What the task requires ▸ Apart from the images, reproduce all of the data word for word.

*** Provided information ***

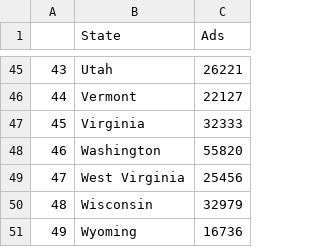
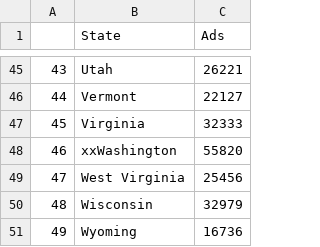
Before and after one commit to hcantekin/hcantekin.github.io, a CSV file: USDemsReg2.csv (was USDemsReg.csv), drawn as a sheet; only a part is shown, gaps mark what is left out.

Commit message:
Update and rename USDemsReg.csv to USDemsReg2.csv

```diff
--- a/USDemsReg.csv
+++ b/USDemsReg2.csv
@@ -47,3 +47,3 @@
 45,Virginia,32333
-46,Washington,55820
+46,xxWashington,55820
 47,West Virginia,25456
```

*** End of Provided information ***

Solution ▸
Before and after one commit to hcantekin/hcantekin.github.io, a CSV file: USDemsReg2.csv (was USDemsReg.csv), drawn as a sheet; only a part is shown, gaps mark what is left out.

Commit message:
Update and rename USDemsReg.csv to USDemsReg2.csv

```diff
--- a/USDemsReg.csv
+++ b/USDemsReg2.csv
@@ -47,3 +47,3 @@
 45,Virginia,32333
-46,Washington,55820
+46,xxWashington,55820
 47,West Virginia,25456
```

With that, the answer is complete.